## Source records

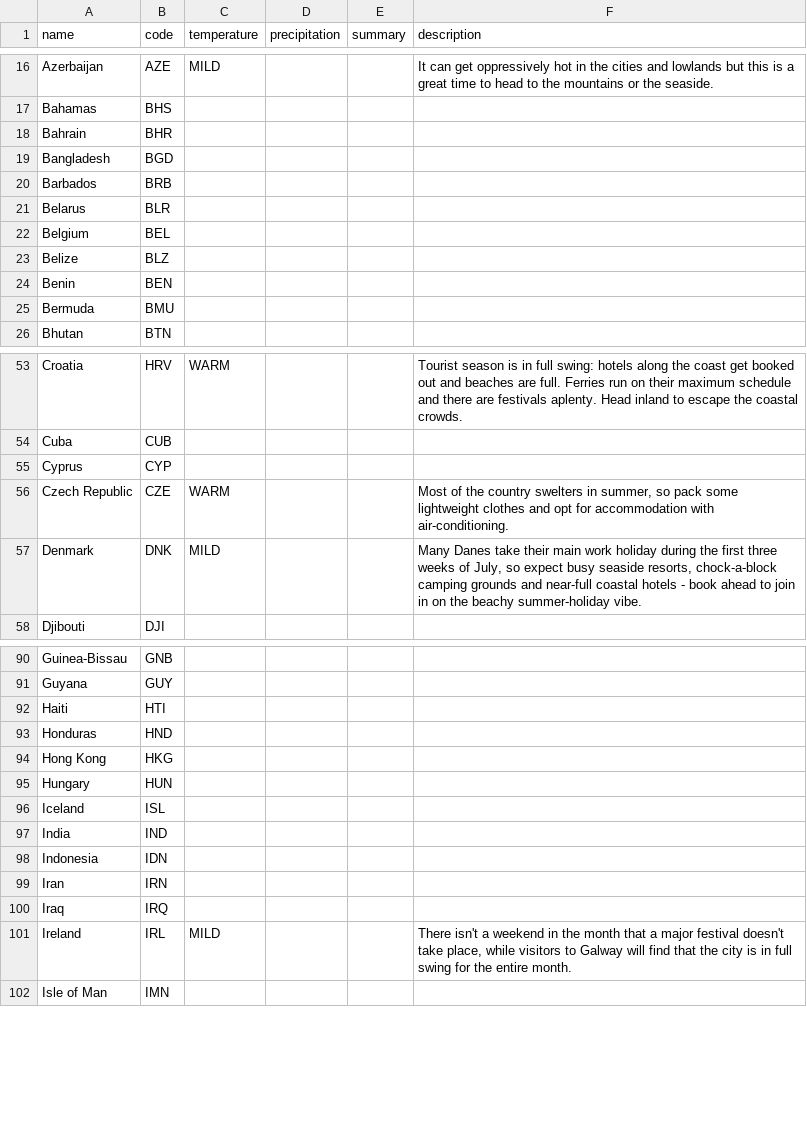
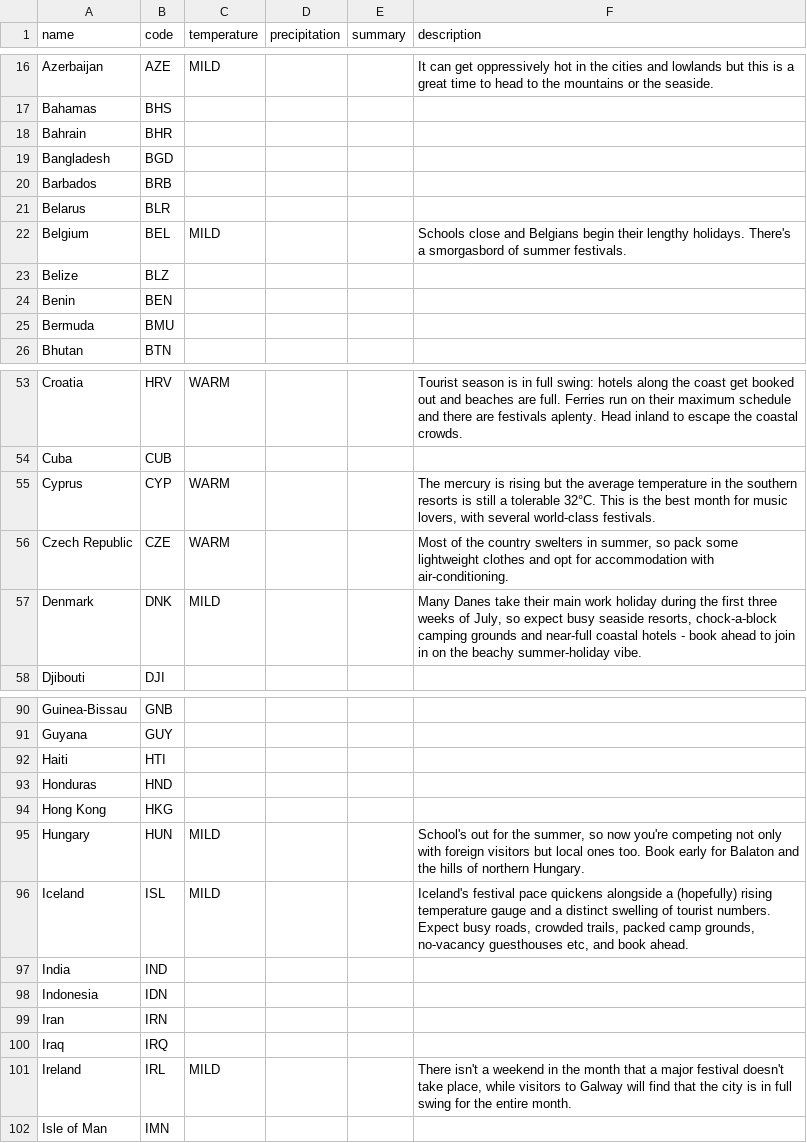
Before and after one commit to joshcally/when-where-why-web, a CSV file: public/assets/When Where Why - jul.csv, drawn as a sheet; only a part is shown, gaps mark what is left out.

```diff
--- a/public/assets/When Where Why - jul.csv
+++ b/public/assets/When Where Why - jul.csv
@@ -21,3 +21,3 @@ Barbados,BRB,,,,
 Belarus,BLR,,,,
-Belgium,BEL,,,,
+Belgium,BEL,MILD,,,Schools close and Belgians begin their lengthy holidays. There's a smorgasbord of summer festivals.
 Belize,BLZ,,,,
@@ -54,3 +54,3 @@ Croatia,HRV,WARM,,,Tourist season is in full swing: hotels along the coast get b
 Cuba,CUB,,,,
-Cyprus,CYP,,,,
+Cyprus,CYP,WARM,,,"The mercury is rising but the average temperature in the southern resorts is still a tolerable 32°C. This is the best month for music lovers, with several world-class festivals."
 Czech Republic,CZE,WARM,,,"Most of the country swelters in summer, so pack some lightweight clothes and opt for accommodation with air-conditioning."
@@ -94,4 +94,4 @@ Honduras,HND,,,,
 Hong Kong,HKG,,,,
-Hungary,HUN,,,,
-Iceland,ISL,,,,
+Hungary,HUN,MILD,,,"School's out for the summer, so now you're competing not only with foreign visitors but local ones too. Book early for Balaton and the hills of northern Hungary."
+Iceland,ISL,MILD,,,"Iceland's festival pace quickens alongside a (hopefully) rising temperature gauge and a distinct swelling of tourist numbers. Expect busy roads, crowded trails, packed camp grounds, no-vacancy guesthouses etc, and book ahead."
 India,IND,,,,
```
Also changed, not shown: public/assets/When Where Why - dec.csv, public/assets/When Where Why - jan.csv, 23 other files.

## PROBLEM TO SOLVE
Your task is to return every entry exactly as it was written, with the pictures removed.

## ANSWER TO THIS TASK
Before and after one commit to joshcally/when-where-why-web, a CSV file: public/assets/When Where Why - jul.csv, drawn as a sheet; only a part is shown, gaps mark what is left out.

```diff
--- a/public/assets/When Where Why - jul.csv
+++ b/public/assets/When Where Why - jul.csv
@@ -21,3 +21,3 @@ Barbados,BRB,,,,
 Belarus,BLR,,,,
-Belgium,BEL,,,,
+Belgium,BEL,MILD,,,Schools close and Belgians begin their lengthy holidays. There's a smorgasbord of summer festivals.
 Belize,BLZ,,,,
@@ -54,3 +54,3 @@ Croatia,HRV,WARM,,,Tourist season is in full swing: hotels along the coast get b
 Cuba,CUB,,,,
-Cyprus,CYP,,,,
+Cyprus,CYP,WARM,,,"The mercury is rising but the average temperature in the southern resorts is still a tolerable 32°C. This is the best month for music lovers, with several world-class festivals."
 Czech Republic,CZE,WARM,,,"Most of the country swelters in summer, so pack some lightweight clothes and opt for accommodation with air-conditioning."
@@ -94,4 +94,4 @@ Honduras,HND,,,,
 Hong Kong,HKG,,,,
-Hungary,HUN,,,,
-Iceland,ISL,,,,
+Hungary,HUN,MILD,,,"School's out for the summer, so now you're competing not only with foreign visitors but local ones too. Book early for Balaton and the hills of northern Hungary."
+Iceland,ISL,MILD,,,"Iceland's festival pace quickens alongside a (hopefully) rising temperature gauge and a distinct swelling of tourist numbers. Expect busy roads, crowded trails, packed camp grounds, no-vacancy guesthouses etc, and book ahead."
 India,IND,,,,
```
Also changed, not shown: public/assets/When Where Why - dec.csv, public/assets/When Where Why - jan.csv, 23 other files.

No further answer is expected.